  5. IT still floats to the top: I hate to admit how many times I’ve either heard of, or worked at, companies where someone with uncanny political savvy but a complete lack of intelligence can screw things up for everyone else. Heck, I’m dealing with it in my own community association, which is seriously annoying. Like I have time to deal with the numbnuts. This is highlighted in a depressing Security Monkey post where a “new EVP” snows the board and wrecks both careers and a well-run operation. My last company had a serious similar issue until hiring a new CEO who cleaned house and got things moving in the right direction. We all hate it, but this highlights the importance of those cruddy “soft skills” that Rothman dude is always talking about. As for me? There’s a reason I work for myself. – RM
  6. Look! A shiny object: I’ve been reading the surge of coverage over Google Adding Opt Out capabilities to Chrome, and making opt-out capabilities available to others. Much of the discussion has been about balancing user privacy against faceless marketing organizations’ ‘right’ to serve you. As I write this, I just ran across a news site that had 17 cookies, JavaScript, iFrame, Flash cookies, 14 ghost tags, pixels, and beacons from companies I want nothing to do with.

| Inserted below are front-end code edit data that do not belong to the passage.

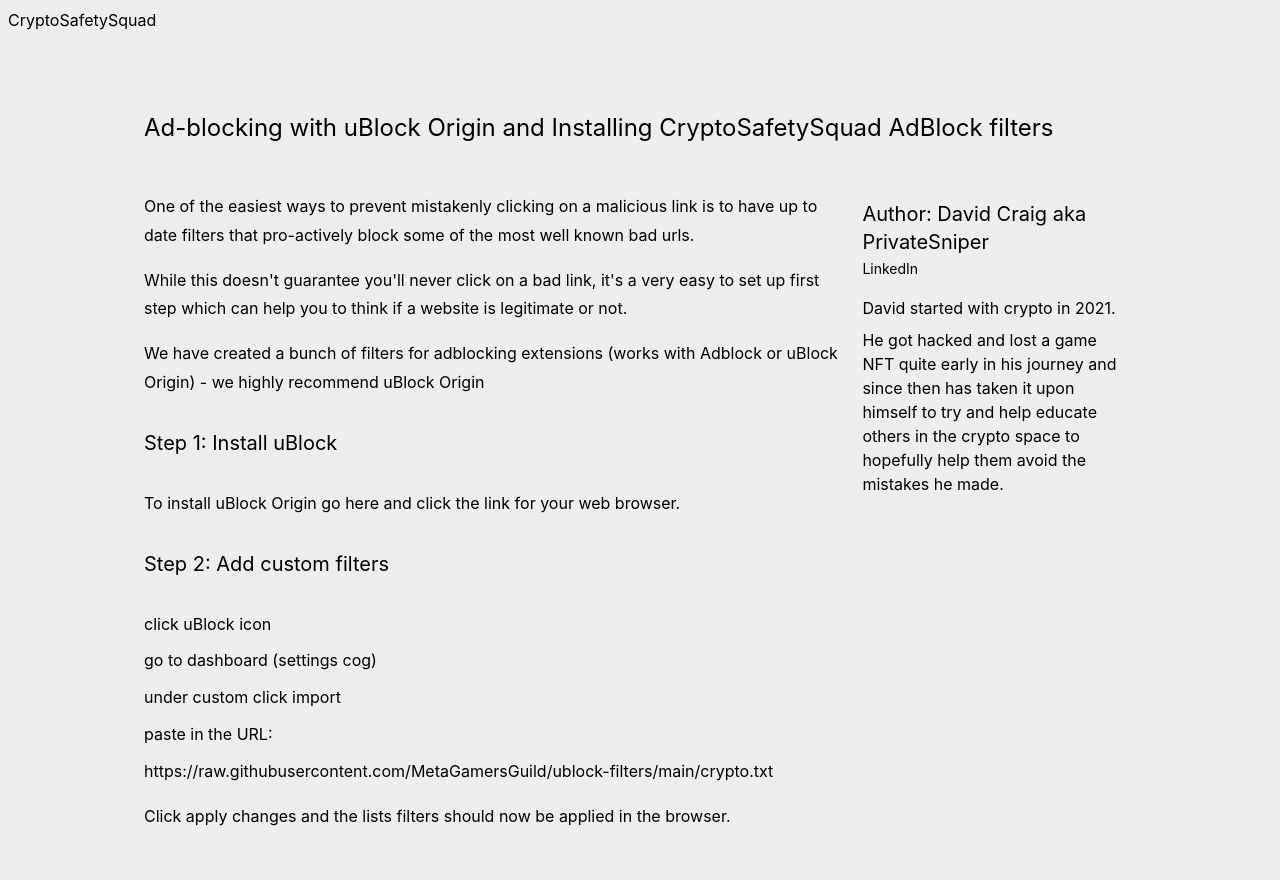
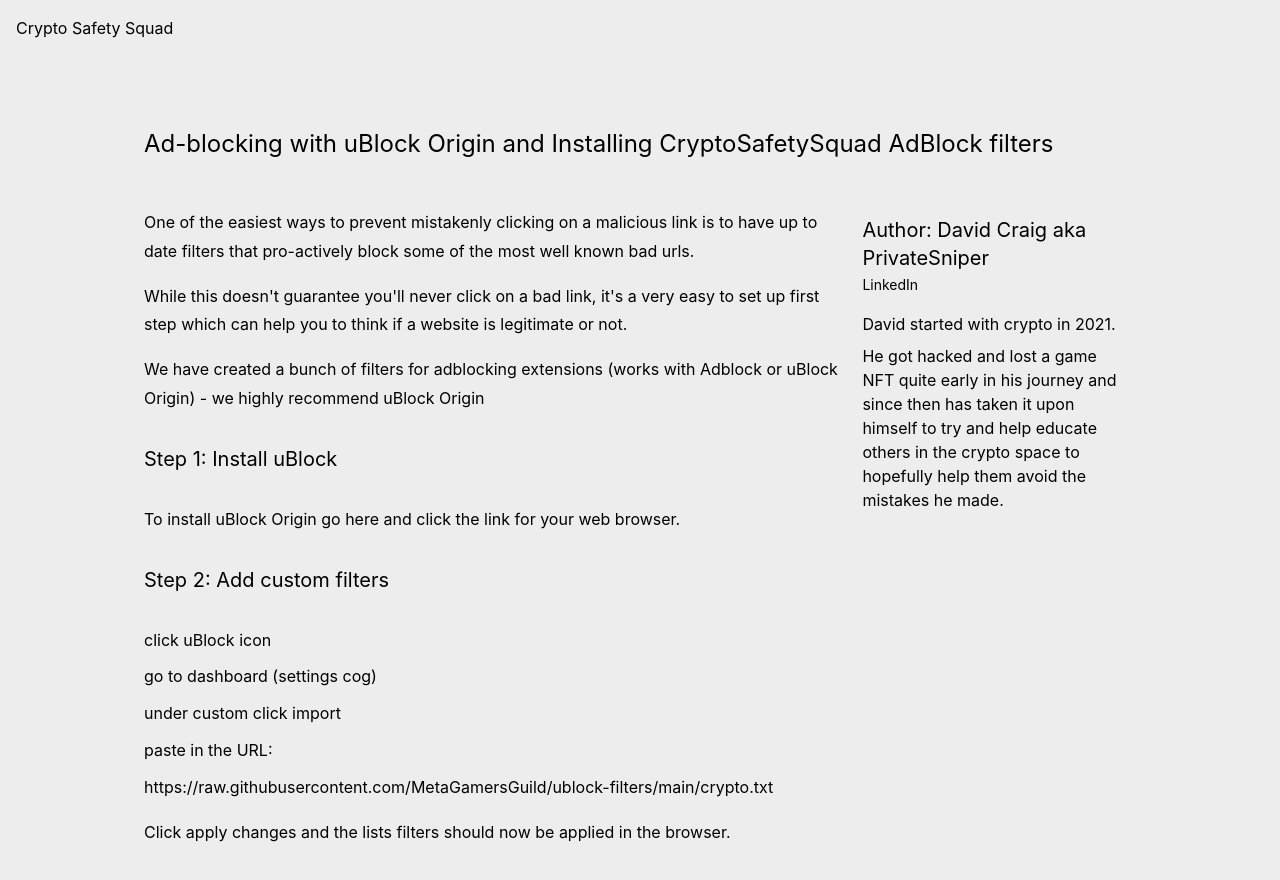
Before and after one commit to CryptoSafetySquad/website, a Next.js app: page /guides/adblock in a window 1280 px wide. Shown: the top 880 px of the page. Built offline with nearby package versions, Linux system fonts and the light colour scheme.

Commit message:
Update navbar.

```diff
--- a/Components/Navbar.tsx
+++ b/Components/Navbar.tsx
@@ -1,7 +1,7 @@
 const Navbar = () => (
-  <div className='p-2 flex'>
+  <div className='p-4 flex'>
     <div>
-      <a href='/'>CryptoSafetySquad</a>
+      <a href='/'>Crypto Safety Squad</a>
     </div>
     <div></div>
   </div>
```
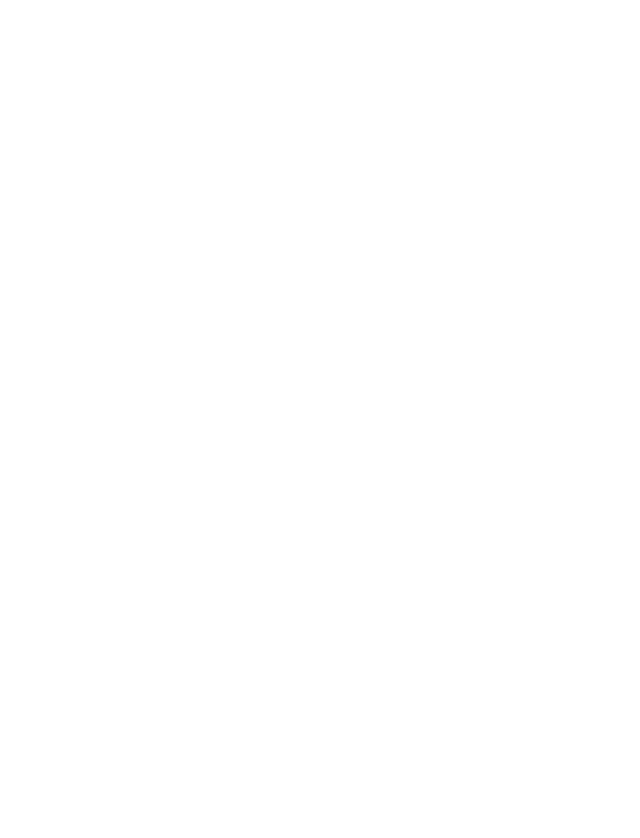
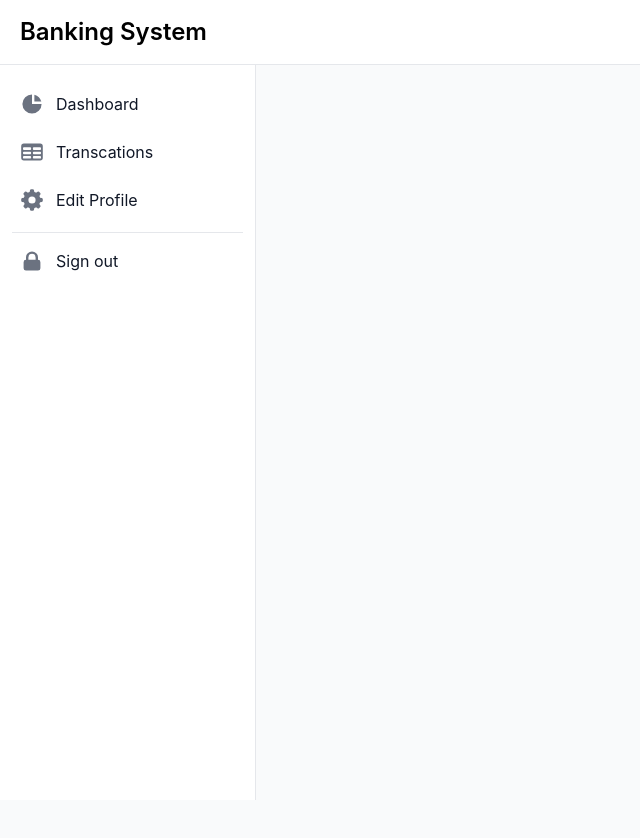
Before and after one commit to Arsalan6/banking-system, a React (Create React App) app in the folder banking-system-ui/: page / in a window 1280 px wide. Before the commit this address had no page. Shown: the top 838 px of the page, without its empty margins (0-640 px from the left). Before the commit the page ends 800 px from the top, so only its background shows below. Built offline with nearby package versions, Linux system fonts and the light colour scheme; sample sign-in values are in the browser's storage.

Commit message:
adds config for protected routes

```diff
--- a/banking-system-ui/src/App.js
+++ b/banking-system-ui/src/App.js
@@ -7,6 +7,7 @@
 import 'react-toastify/dist/ReactToastify.css';
 import Dashboard from "./pages/dashboard";
 import Layout from "./layout/layout";
+import ProtectedRoute from "./config/protectedRoute";
 
 
 function App() {
@@ -23,17 +24,23 @@
         draggable
         pauseOnHover
         theme="dark"
-/>
+      />
 
       <Routes>
         <Route path="/login" element={<Login />} />
         <Route path="/registration" element={<Registration />} />
-        <Route path="/dashboard" element={<Layout/>}>
-        <Route
-          path=""
-          element={<Dashboard />}
-        />
+
+        <Route exact path="/" element={<ProtectedRoute />}>
+          <Route exact path="/" element={<Layout />}>
+            <Route
+              exact
+              path="dashboard"
+              element={<Dashboard />}
+            />
+          </Route>
         </Route>
+
+
       </Routes>
     </BrowserRouter>
   );
--- /dev/null
+++ b/banking-system-ui/src/config/protectedRoute.js
@@ -0,0 +1,12 @@
+import React from 'react';
+import { Navigate, Outlet } from 'react-router-dom';
+
+export const isAuthenticated = () => {
+    return !!localStorage.getItem("customerToken");
+}
+
+const ProtectedRoute = () => {
+    return isAuthenticated() ? <Outlet /> : <Navigate to="/login" />;
+};
+
+export default ProtectedRoute;
--- a/banking-system-ui/src/layout/navbar.js
+++ b/banking-system-ui/src/layout/navbar.js
@@ -8,8 +8,8 @@
         <div class="flex items-center justify-between">
           <div class="flex items-center justify-start">
             <button id="toggleSidebarMobile" aria-expanded="true" aria-controls="sidebar" class="p-2 text-gray-600 rounded cursor-pointer lg:hidden hover:text-gray-900 hover:bg-gray-100 focus:bg-gray-100 dark:focus:bg-gray-700 focus:ring-2 focus:ring-gray-100 dark:focus:ring-gray-700 dark:text-gray-400 dark:hover:bg-gray-700 dark:hover:text-white">
-              <svg id="toggleSidebarMobileHamburger" class="w-6 h-6" fill="currentColor" viewBox="0 0 20 20" xmlns="http://www.w3.org/2000/svg"><path fill-rule="evenodd" d="M3 5a1 1 0 011-1h12a1 1 0 110 2H4a1 1 0 01-1-1zM3 10a1 1 0 011-1h6a1 1 0 110 2H4a1 1 0 01-1-1zM3 15a1 1 0 011-1h12a1 1 0 110 2H4a1 1 0 01-1-1z" clip-rule="evenodd"></path></svg>
-              <svg id="toggleSidebarMobileClose" class="hidden w-6 h-6" fill="currentColor" viewBox="0 0 20 20" xmlns="http://www.w3.org/2000/svg"><path fill-rule="evenodd" d="M4.293 4.293a1 1 0 011.414 0L10 8.586l4.293-4.293a1 1 0 111.414 1.414L11.414 10l4.293 4.293a1 1 0 01-1.414 1.414L10 11.414l-4.293 4.293a1 1 0 01-1.414-1.414L8.586 10 4.293 5.707a1 1 0 010-1.414z" clip-rule="evenodd"></path></svg>
+              <svg id="toggleSidebarMobileHamburger" class="w-6 h-6" fill="currentColor" viewBox="0 0 20 20" xmlns="http://www.w3.org/2000/svg"><path fillRule="evenodd" d="M3 5a1 1 0 011-1h12a1 1 0 110 2H4a1 1 0 01-1-1zM3 10a1 1 0 011-1h6a1 1 0 110 2H4a1 1 0 01-1-1zM3 15a1 1 0 011-1h12a1 1 0 110 2H4a1 1 0 01-1-1z" clipRule="evenodd"></path></svg>
+              <svg id="toggleSidebarMobileClose" class="hidden w-6 h-6" fill="currentColor" viewBox="0 0 20 20" xmlns="http://www.w3.org/2000/svg"><path fillRule="evenodd" d="M4.293 4.293a1 1 0 011.414 0L10 8.586l4.293-4.293a1 1 0 111.414 1.414L11.414 10l4.293 4.293a1 1 0 01-1.414 1.414L10 11.414l-4.293 4.293a1 1 0 01-1.414-1.414L8.586 10 4.293 5.707a1 1 0 010-1.414z" clipRule="evenodd"></path></svg>
             </button>
             <div class="flex ml-2 md:mr-24">
               <span class="self-center text-xl font-semibold sm:text-2xl whitespace-nowrap dark:text-white">Banking System</span>
--- a/banking-system-ui/src/layout/sidebar.js
+++ b/banking-system-ui/src/layout/sidebar.js
@@ -17,7 +17,7 @@
               <li>
                 <button type="button" className="flex items-center w-full p-2 text-base text-gray-900 transition duration-75 rounded-lg group hover:bg-gray-100 dark:text-gray-200 dark:hover:bg-gray-700" aria-controls="dropdown-auth" data-collapse-toggle="dropdown-auth">
                   <svg class="flex-shrink-0 w-6 h-6 text-gray-500 transition duration-75 group-hover:text-gray-900 dark:text-gray-400 dark:group-hover:text-white" fill="currentColor" viewBox="0 0 20 20" xmlns="http://www.w3.org/2000/svg" aria-hidden="true">
-                    <path clip-rule="evenodd" fill-rule="evenodd" d="M.99 5.24A2.25 2.25 0 013.25 3h13.5A2.25 2.25 0 0119 5.25l.01 9.5A2.25 2.25 0 0116.76 17H3.26A2.267 2.267 0 011 14.74l-.01-9.5zm8.26 9.52v-.625a.75.75 0 00-.75-.75H3.25a.75.75 0 00-.75.75v.615c0 .414.336.75.75.75h5.373a.75.75 0 00.627-.74zm1.5 0a.75.75 0 00.627.74h5.373a.75.75 0 00.75-.75v-.615a.75.75 0 00-.75-.75H11.5a.75.75 0 00-.75.75v.625zm6.75-3.63v-.625a.75.75 0 00-.75-.75H11.5a.75.75 0 00-.75.75v.625c0 .414.336.75.75.75h5.25a.75.75 0 00.75-.75zm-8.25 0v-.625a.75.75 0 00-.75-.75H3.25a.75.75 0 00-.75.75v.625c0 .414.336.75.75.75H8.5a.75.75 0 00.75-.75zM17.5 7.5v-.625a.75.75 0 00-.75-.75H11.5a.75.75 0 00-.75.75V7.5c0 .414.336.75.75.75h5.25a.75.75 0 00.75-.75zm-8.25 0v-.625a.75.75 0 00-.75-.75H3.25a.75.75 0 00-.75.75V7.5c0 .414.336.75.75.75H8.5a.75.75 0 00.75-.75z"></path>
+                    <path clipRule="evenodd" fillRule="evenodd" d="M.99 5.24A2.25 2.25 0 013.25 3h13.5A2.25 2.25 0 0119 5.25l.01 9.5A2.25 2.25 0 0116.76 17H3.26A2.267 2.267 0 011 14.74l-.01-9.5zm8.26 9.52v-.625a.75.75 0 00-.75-.75H3.25a.75.75 0 00-.75.75v.615c0 .414.336.75.75.75h5.373a.75.75 0 00.627-.74zm1.5 0a.75.75 0 00.627.74h5.373a.75.75 0 00.75-.75v-.615a.75.75 0 00-.75-.75H11.5a.75.75 0 00-.75.75v.625zm6.75-3.63v-.625a.75.75 0 00-.75-.75H11.5a.75.75 0 00-.75.75v.625c0 .414.336.75.75.75h5.25a.75.75 0 00.75-.75zm-8.25 0v-.625a.75.75 0 00-.75-.75H3.25a.75.75 0 00-.75.75v.625c0 .414.336.75.75.75H8.5a.75.75 0 00.75-.75zM17.5 7.5v-.625a.75.75 0 00-.75-.75H11.5a.75.75 0 00-.75.75V7.5c0 .414.336.75.75.75h5.25a.75.75 0 00.75-.75zm-8.25 0v-.625a.75.75 0 00-.75-.75H3.25a.75.75 0 00-.75.75V7.5c0 .414.336.75.75.75H8.5a.75.75 0 00.75-.75z"></path>
                   </svg>
                   <span className="flex-1 ml-3 text-left whitespace-nowrap">Transcations</span>
                 </button>
@@ -25,7 +25,7 @@
               <li>
                 <button type="button" className="flex items-center w-full p-2 text-base text-gray-900 transition duration-75 rounded-lg group hover:bg-gray-100 dark:text-gray-200 dark:hover:bg-gray-700" aria-controls="dropdown-auth" data-collapse-toggle="dropdown-auth">
                 <svg class="w-6 h-6 text-gray-500 transition duration-75 group-hover:text-gray-900 dark:text-gray-400 dark:group-hover:text-white" fill="currentColor" viewBox="0 0 20 20" xmlns="http://www.w3.org/2000/svg" aria-hidden="true">
-                  <path clip-rule="evenodd" fill-rule="evenodd" d="M8.34 1.804A1 1 0 019.32 1h1.36a1 1 0 01.98.804l.295 1.473c.497.144.971.342 1.416.587l1.25-.834a1 1 0 011.262.125l.962.962a1 1 0 01.125 1.262l-.834 1.25c.245.445.443.919.587 1.416l1.473.294a1 1 0 01.804.98v1.361a1 1 0 01-.804.98l-1.473.295a6.95 6.95 0 01-.587 1.416l.834 1.25a1 1 0 01-.125 1.262l-.962.962a1 1 0 01-1.262.125l-1.25-.834a6.953 6.953 0 01-1.416.587l-.294 1.473a1 1 0 01-.98.804H9.32a1 1 0 01-.98-.804l-.295-1.473a6.957 6.957 0 01-1.416-.587l-1.25.834a1 1 0 01-1.262-.125l-.962-.962a1 1 0 01-.125-1.262l.834-1.25a6.957 6.957 0 01-.587-1.416l-1.473-.294A1 1 0 011 10.68V9.32a1 1 0 01.804-.98l1.473-.295c.144-.497.342-.971.587-1.416l-.834-1.25a1 1 0 01.125-1.262l.962-.962A1 1 0 015.38 3.03l1.25.834a6.957 6.957 0 011.416-.587l.294-1.473zM13 10a3 3 0 11-6 0 3 3 0 016 0z"></path>
+                  <path clipRule="evenodd" fillRule="evenodd" d="M8.34 1.804A1 1 0 019.32 1h1.36a1 1 0 01.98.804l.295 1.473c.497.144.971.342 1.416.587l1.25-.834a1 1 0 011.262.125l.962.962a1 1 0 01.125 1.262l-.834 1.25c.245.445.443.919.587 1.416l1.473.294a1 1 0 01.804.98v1.361a1 1 0 01-.804.98l-1.473.295a6.95 6.95 0 01-.587 1.416l.834 1.25a1 1 0 01-.125 1.262l-.962.962a1 1 0 01-1.262.125l-1.25-.834a6.953 6.953 0 01-1.416.587l-.294 1.473a1 1 0 01-.98.804H9.32a1 1 0 01-.98-.804l-.295-1.473a6.957 6.957 0 01-1.416-.587l-1.25.834a1 1 0 01-1.262-.125l-.962-.962a1 1 0 01-.125-1.262l.834-1.25a6.957 6.957 0 01-.587-1.416l-1.473-.294A1 1 0 011 10.68V9.32a1 1 0 01.804-.98l1.473-.295c.144-.497.342-.971.587-1.416l-.834-1.25a1 1 0 01.125-1.262l.962-.962A1 1 0 015.38 3.03l1.25.834a6.957 6.957 0 011.416-.587l.294-1.473zM13 10a3 3 0 11-6 0 3 3 0 016 0z"></path>
                 </svg>
                   <span className="flex-1 ml-3 text-left whitespace-nowrap">Edit Profile</span>
                 </button>
@@ -34,7 +34,7 @@
             <ul className="pt-2 space-y-2">
               <li>
                 <button type="button" className="flex items-center w-full p-2 text-base text-gray-900 transition duration-75 rounded-lg group hover:bg-gray-100 dark:text-gray-200 dark:hover:bg-gray-700" aria-controls="dropdown-auth" data-collapse-toggle="dropdown-auth">
-                  <svg className="flex-shrink-0 w-6 h-6 text-gray-500 transition duration-75 group-hover:text-gray-900 dark:text-gray-400 dark:group-hover:text-white" fill="currentColor" viewBox="0 0 20 20" xmlns="http://www.w3.org/2000/svg"><path fill-rule="evenodd" d="M5 9V7a5 5 0 0110 0v2a2 2 0 012 2v5a2 2 0 01-2 2H5a2 2 0 01-2-2v-5a2 2 0 012-2zm8-2v2H7V7a3 3 0 016 0z" clip-rule="evenodd"></path></svg>
+                  <svg className="flex-shrink-0 w-6 h-6 text-gray-500 transition duration-75 group-hover:text-gray-900 dark:text-gray-400 dark:group-hover:text-white" fill="currentColor" viewBox="0 0 20 20" xmlns="http://www.w3.org/2000/svg"><path fillRule="evenodd" d="M5 9V7a5 5 0 0110 0v2a2 2 0 012 2v5a2 2 0 01-2 2H5a2 2 0 01-2-2v-5a2 2 0 012-2zm8-2v2H7V7a3 3 0 016 0z" clipRule="evenodd"></path></svg>
                   <span className="flex-1 ml-3 text-left whitespace-nowrap">Sign out</span>
                 </button>
               </li>
--- a/banking-system-ui/src/pages/registration.js
+++ b/banking-system-ui/src/pages/registration.js
@@ -1,10 +1,11 @@
-import React, { useState } from 'react';
+import React, { useState, useEffect } from 'react';
 import { useFormik } from "formik";
 import * as Yup from "yup";
 import { Link, useNavigate } from "react-router-dom";
 import { toast } from 'react-toastify';
 
 import customerService from '../services/customer.service';
+import { isAuthenticated } from '../config/protectedRoute';
 
 const ukPhoneRegex = /^(((\+44\s?\d{4}|\(?0\d{4}\)?)\s?\d{3}\s?\d{3})|((\+44\s?\d{3}|\(?0\d{3}\)?)\s?\d{3}\s?\d{4})|((\+44\s?\d{2}|\(?0\d{2}\)?)\s?\d{4}\s?\d{4}))(\s?#(\d{4}|\d{3}))?$/;
 
@@ -29,6 +30,11 @@
 
 const Registration = () => {
   const navigate = useNavigate();
+  useEffect(() => {
+    if (isAuthenticated()) {
+      return navigate('/dashboard', { replace: true });
+    }
+  }, [navigate]);
   const [loading, setLoading] = useState(false);
   const formik = useFormik({
     initialValues: {
--- a/banking-system-ui/src/services/customer.service.js
+++ b/banking-system-ui/src/services/customer.service.js
@@ -11,7 +11,7 @@
  */
 async function loginCustomer(customerCredentails) {
     const response = await axios.post(`${constants.API_BASE_URL}/customer/login`, customerCredentails);
-    return response.data.data;
+    return response.data;
 }
 
 /**
@@ -21,7 +21,7 @@
  */
 async function registerCustomer(customerDetailsObj) {
     const response = await axios.post(`${constants.API_BASE_URL}/customer`, customerDetailsObj);
-    return response.data.data;
+    return response.data;
 }
 
 const customerService = {
```
Also changed, not shown: banking-system-ui/src/pages/login.js (+11 -2 lines).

A lot of web sites treat your browser like a public toilet without your knowledge, dumping what they can on your machine, attaching to every session they can scrabble into. I really like the FCC’s position, asking for a “Do Not Track” mechanism, which is great. What bugs me is that the discussion has devolved into how to deal with cookies. Google’s response about “technical challenges with opt-outs” is all about cookies and nothing about any of the other tracking mechanisms. Sure, I know, I am not supposed to bash Google because they offer this functionality on a voluntary basis. And they won’t be evil, right? But throwing up dire concerns about ‘state’ is FUD, IMO, as very few users care about state. Most users are worried about privacy, and few are even aware of the extent to which their personal information is being used. “Do Not Track” is likely to become “No Cookies”, with marketers publicly pretending that they care about privacy while they quietly move to non-cookie tracking. – AL